● **AIM OF THE EXERCISE**
Nothing less than an exact copy of all the records is required.

(DATA IN THIS EXERCISE Opens)

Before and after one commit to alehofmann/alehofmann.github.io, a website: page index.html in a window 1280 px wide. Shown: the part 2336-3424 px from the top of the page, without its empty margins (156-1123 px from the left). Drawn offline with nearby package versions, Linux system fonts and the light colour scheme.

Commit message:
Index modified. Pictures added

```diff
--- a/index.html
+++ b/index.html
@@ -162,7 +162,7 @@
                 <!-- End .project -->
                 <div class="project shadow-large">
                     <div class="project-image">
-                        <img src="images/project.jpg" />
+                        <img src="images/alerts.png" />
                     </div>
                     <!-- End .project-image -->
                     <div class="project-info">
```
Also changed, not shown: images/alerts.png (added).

(DATA IN THIS EXERCISE Closes)

● **FINISHED EXERCISE**
Before and after one commit to alehofmann/alehofmann.github.io, a website: page index.html in a window 1280 px wide. Shown: the part 2336-3424 px from the top of the page, without its empty margins (156-1123 px from the left). Drawn offline with nearby package versions, Linux system fonts and the light colour scheme.

Commit message:
Index modified. Pictures added

```diff
--- a/index.html
+++ b/index.html
@@ -162,7 +162,7 @@
                 <!-- End .project -->
                 <div class="project shadow-large">
                     <div class="project-image">
-                        <img src="images/project.jpg" />
+                        <img src="images/alerts.png" />
                     </div>
                     <!-- End .project-image -->
                     <div class="project-info">
```
Also changed, not shown: images/alerts.png (added).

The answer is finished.